Boston Red Sox pitcher David Price joined ESPN's "First Take" on Thursday and was asked about the possibility of MLB instituting a 20-second timer between pitches during the regular season, a rule change the league is experimenting with in spring training.
"If it's something that happens, that's something I will definitely be able to adjust to," Price said. "But I feel right now with the 20-second pitch clock -- if the pitcher wants to step off, the clock resets, so it doesn't make a whole lot of sense to me."
The rule already has been implemented in the minor leagues as baseball searches for ways to speed up the game. There are stipulations that soften the rule -- a pitcher just needs to start his windup before the 20-second mark, and the timer never will be used on the first pitch to a batter -- but Price wants a more open dialog before timing pitchers at the game's highest level.
"I feel like it's something that has to be done the right way," Price said. "It can't just be an idea that's thought of last night and we try and make it a rule next week. There has to be conversation on both sides with the players and the union and all the owners.
"So, if they think it's going to make the game go five minutes quicker, I don't know. I think fans want to enjoy the experience in the ballpark."
A 20-second limit certainly would disrupt Price's routine. The 33-year-old averaged 26.9 seconds between pitches last season, per FanGraphs, making him one of the 10 slowest-working pitchers in MLB.
But would Price be willing to work a little quicker to help make the game appealing to young eyeballs?
Sure, but it doesn't sound like he'd be thrilled.
"If that's the case, I'm up for it," Price said. "I'll have to go do a little conditioning and whatnot, because that is a pretty rapid pace. But if that's going to help grow that younger demographic, I'm completely fine with it."
MLB isn't pulling the trigger on regular season pitch clocks just yet, so Price is safe for now.
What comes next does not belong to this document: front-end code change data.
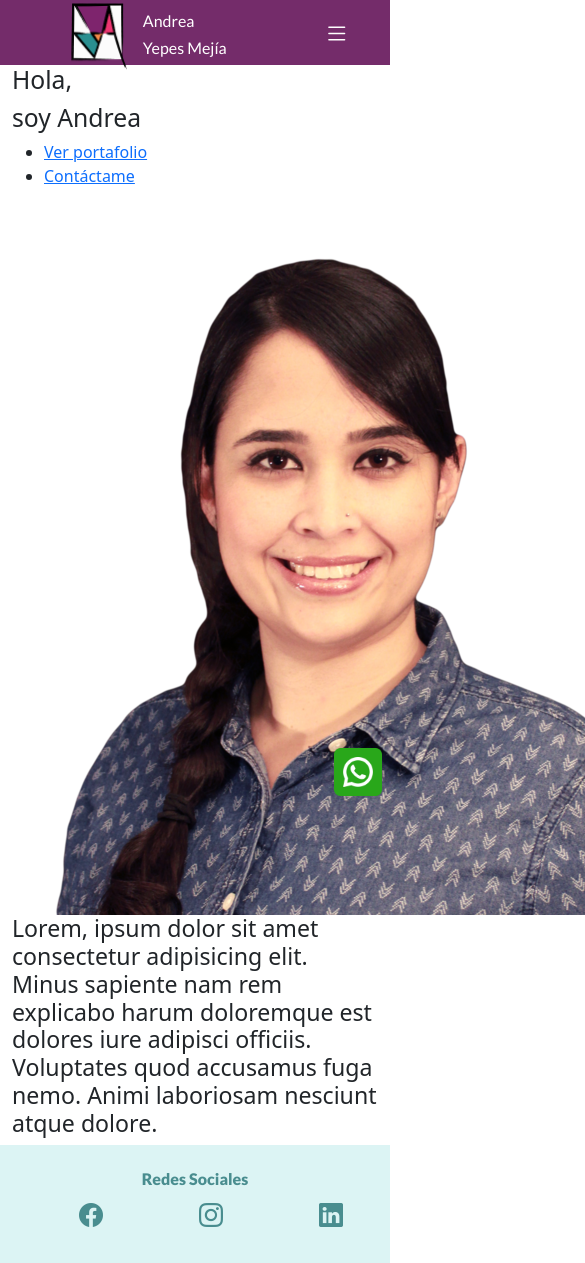
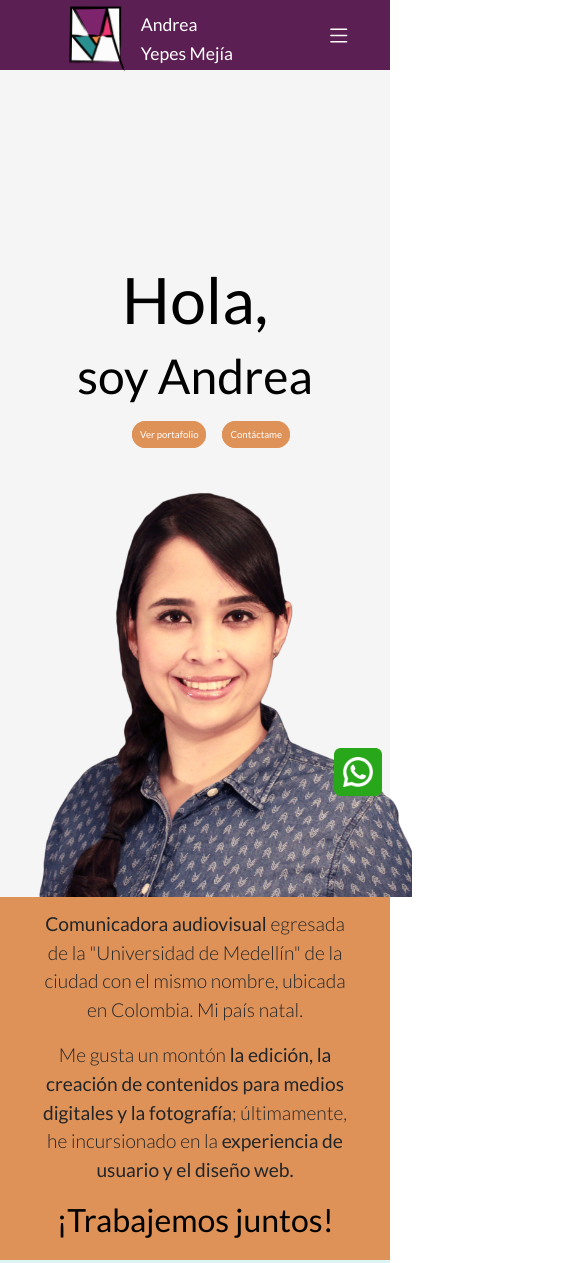
Before and after one commit to aym883/andrea-yepes, a plain HTML site: page index.html in a window 390 px wide. Shown: the top 1263 px of the page, 585 px wide, since content can reach past the window. Drawn offline with nearby package versions, Linux system fonts and the light colour scheme.

Commit message:
cuarto commit home responsive

```diff
--- a/index.html
+++ b/index.html
@@ -66,16 +66,18 @@
   </header>
 
     <!-- Main-->
-    <main>
-     <div class="container">
+    <main class="main-index">
 
-      <div class="row main-home">
+     <div class="container-fluid">
 
-        <div class="col">
+      <div class="row text-center text-md-center text-lg-center">
 
-          <h2 class="h2-index1">Hola, </h2>
-          <h2 class="h2-index2">soy Andrea</h2>
+        <div class="col columna1 col-sm-12 col-md-4 col-lg-4 col-xl-3">
 
+          <div>
+            <h2 class="h2-index1">Hola, </h2>
+            <h2 class="h2-index2">soy Andrea</h2>
+          </div>
           <ul class="ul-botones-index">
             <li class="li-botones-index"><a class="a-boton-index" href="./pages/portafolio.html" target="_blank">Ver portafolio</a></li>
             <li class="li-botones-index"><a class="a-boton-index" href="./pages/contacto.html" target="_blank">Contáctame</a></li>
@@ -83,17 +85,23 @@
 
         </div>
 
-        <div class="col">
+        <div class="col columna2 col-sm-12 col-md-8 col-lg-8 col-xl-5">
+
           <img class="foto-index" src="./img/andrea_yepes_mejía.png" alt="Foto de mujer"/>
+
         </div>
-        <div class="col">
-          <h3 class="h3-index">
-            Lorem, ipsum dolor sit amet consectetur adipisicing elit. Minus
-            sapiente nam rem explicabo harum doloremque est dolores iure adipisci
-            officiis. Voluptates quod accusamus fuga nemo. Animi laboriosam
-            nesciunt atque dolore.
-          </h3>
+
+        <div class="col columna3 col-sm-12 col-md-12 col-lg-12 col-xl-4">
+
+          <p class="p-home p-home1">
+            <b>Comunicadora audiovisual</b> egresada de la "Universidad de Medellín" de la ciudad con el mismo nombre, ubicada en Colombia. Mi país natal.</p>
+
+            <p class="p-home p-home2">Me gusta un montón <b>la edición, la creación de contenidos para medios digitales y la fotografía</b>;  últimamente, he incursionado en la <b>experiencia de usuario y el diseño web.</b></p>
+
+          <h3 class="h3-index"> ¡Trabajemos juntos!</h3>
+
         </div>
+
       </div>
 
       <!-- Boton whatsapp-->
--- a/partials/_botonWhatsapp.scss
+++ b/partials/_botonWhatsapp.scss
@@ -1,4 +1,3 @@
-
   .icono-whatsapp{
     width: 3rem;
     position: fixed;
--- a/partials/_footer.scss
+++ b/partials/_footer.scss
@@ -1,4 +1,3 @@
-/* Footer */
 
 .pie {
     background-color: rgb(220, 244, 244) ;
--- a/partials/_header.scss
+++ b/partials/_header.scss
@@ -1,6 +1,5 @@
-
 .menu {
-    background-color: $colorMorado;
+  background-color: $colorMoradoOscuro;
 
   height: 80px;
   width: 100vw;
@@ -10,10 +9,11 @@
   align-items: center;
   justify-content: space-around;
 }
+
 .logo-nombre {
   display: flex;
   flex-direction: row;
-    align-items: start;
+  align-items: flex-start;
   margin-right: 1rem;
   margin-top: 2rem;
 }
@@ -28,14 +28,14 @@
 .h1-nombre-header {
   display: flex;
   flex-direction: column;
-    justify-content: start;
+  justify-content: flex-start;
 }
 
 .h1-header1 {
   font-family: "Lato", sans-serif;
   font-weight: 500;
   font-style: bold;
-    font-size: 1.4rem;
+  font-size: 1.1rem;
 
   color: $colorBlanco;
 
@@ -118,36 +118,45 @@
   display: none;
 }
 
-  @media (max-width: 830px){
+@media (max-width: 830px) {
   .menu {
     height: 75px;
   }
+
   .logo-personal {
     width: 4rem;
   }
+
   .h1-header1 {
     font-size: 1.2rem;
   }
+
   .h1-header2 {
     font-size: 1.2rem;
   }
+
   .a-menu {
     font-size: 1rem;
   }
 }
+
 @media (max-width: 715px) {
   .menu {
     height: 70px;
   }
+
   .logo-personal {
     width: 3.8rem;
   }
+
   .h1-header1 {
     font-size: 1rem;
   }
+
   .h1-header2 {
     font-size: 1rem;
   }
+
   .a-menu {
     font-size: 0.8rem;
   }
@@ -157,27 +166,32 @@
   .menu {
     height: 65px;
   }
+
   .logo-personal {
     width: 3.5rem;
   }
+
   .h1-header1 {
     font-size: 0.8rem;
   }
+
   .h1-header2 {
     font-size: 0.8rem;
   }
+
   .a-menu {
     font-size: 0.7rem;
   }
 }
-  @media (max-width: 580px){
+
+@media (max-width: 580px) {
   .menu-items {
     position: fixed;
     width: 100vw;
     height: 100vw;
     text-align: center;
     flex-direction: column;
-      background: $color;
+    background: $colorMoradoClaro;
     top: 50px;
 
     gap: 1rem;
@@ -196,6 +210,7 @@
   .a-menu {
     font-size: 1rem;
   }
+
   .menu {
     height: 70px;
   }
@@ -203,6 +218,7 @@
   .h1-header1 {
     font-size: 1.1rem;
   }
+
   .h1-header2 {
     font-size: 1.1rem;
   }
@@ -211,7 +227,7 @@
     display: block;
   }
 
-    #check:checked ~ .menu-items{
+  #check:checked~.menu-items {
     left: 0;
   }
 }
--- /dev/null
+++ b/partials/_home.scss
@@ -0,0 +1,91 @@
+.main-index {
+    background-color: rgb(245, 245, 245);
+}
+
+.columna1 {
+    padding-left: 3rem;
+    display: flex;
+    flex-direction: column;
+    justify-content: center
+
+}
+
+.h2-index1 {
+    font-family: 'Lato', sans-serif;
+    font-weight: 400;
+    font-style: normal;
+    font-size: 4rem;
+    text-align: center;
+    color: rgb(0, 0, 0);
+    padding-top: 12rem;
+}
+
+.h2-index2 {
+    font-family: 'Lato', sans-serif;
+    font-weight: 400;
+    font-style: normal;
+    font-size: 3rem;
+    text-align: center;
+    color: rgb(0, 0, 0);
+}
+
+.ul-botones-index {
+    list-style-type: none;
+    display: flex;
+    flex-direction: row;
+    justify-content: center;
+    margin-top: 1rem;
+}
+
+.li-botones-index {
+    font-family: 'Lato', sans-serif;
+    font-style: normal;
+    font-weight: 400;
+    font-size: 0.6rem;
+}
+
+.a-boton-index {
+    text-decoration: none;
+    text-decoration-line: none;
+
+    color: rgb(255, 255, 255);
+    background-color: $colorNaranja;
+
+    border: 0.5rem solid $colorNaranja;
+    border-radius: 5rem;
+    margin: 0.5rem;
+}
+
+.foto-index {
+    width: 25rem;
+}
+
+.columna3 {
+    background-color: $colorNaranja;
+    display: flex;
+    flex-direction: column;
+    align-items: center;
+    justify-content: center;
+}
+
+.p-home {
+    font-family: 'Lato', sans-serif;
+    font-weight: 300;
+    font-style: light;
+    font-size: 1.2rem;
+    padding-left: 1.5rem;
+    padding-right: 1.5rem;
+}
+
+.p-home1 {
+    padding-top: 0.8rem;
+}
+
+.h3-index {
+    font-family: 'Lato', sans-serif;
+    font-weight: 400;
+    font-style: normal;
+    font-size: 2rem;
+    color: rgb(0, 0, 0);
+    padding-bottom: 0.8rem;
+}
--- a/partials/_resets.scss
+++ b/partials/_resets.scss
@@ -4,6 +4,5 @@
     padding: 0;
     box-sizing: border-box;
   }
-
   @import url("https://fonts.googleapis.com/css2?family=Lato:ital,wght@0,100;0,300;0,400;0,900;1,300;1,700&display=swap");
   /* font-family: 'Lato', sans-serif; */
--- a/partials/_variables.scss
+++ b/partials/_variables.scss
@@ -5,3 +5,4 @@ $colorMoradoOscuro:rgb(92, 31, 83);
 $colorBlanco: rgb(255, 255, 255);
 $colorVerdeOscuro:rgb(9, 112, 115);
 $colorVerde:rgb(73, 141, 143);
+$colorNaranja:rgb(223, 146, 88);
--- a/scss/estilos.scss
+++ b/scss/estilos.scss
@@ -1,10 +1,6 @@
 @import "../partials/variables";
-
 @import "../partials/resets";
-
 @import "../partials/header";
-@import "../partials/mainIndex";
-
-
+@import "../partials/home";
 @import "../partials/botonWhatsapp";
 @import "../partials/footer";
```
Also changed, not shown: partials/_mainIndex.scss (deleted), scss/estilos.css, 1 other file. Lines whose indentation alone changed are shown as unchanged.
If it does, though, perhaps he can take notes from Chris Sale, who averages just 20.4 seconds between pitches in his career.
Click here to download the new MyTeams App by NBC Sports! Receive comprehensive coverage of your teams and stream the Celtics easily on your device.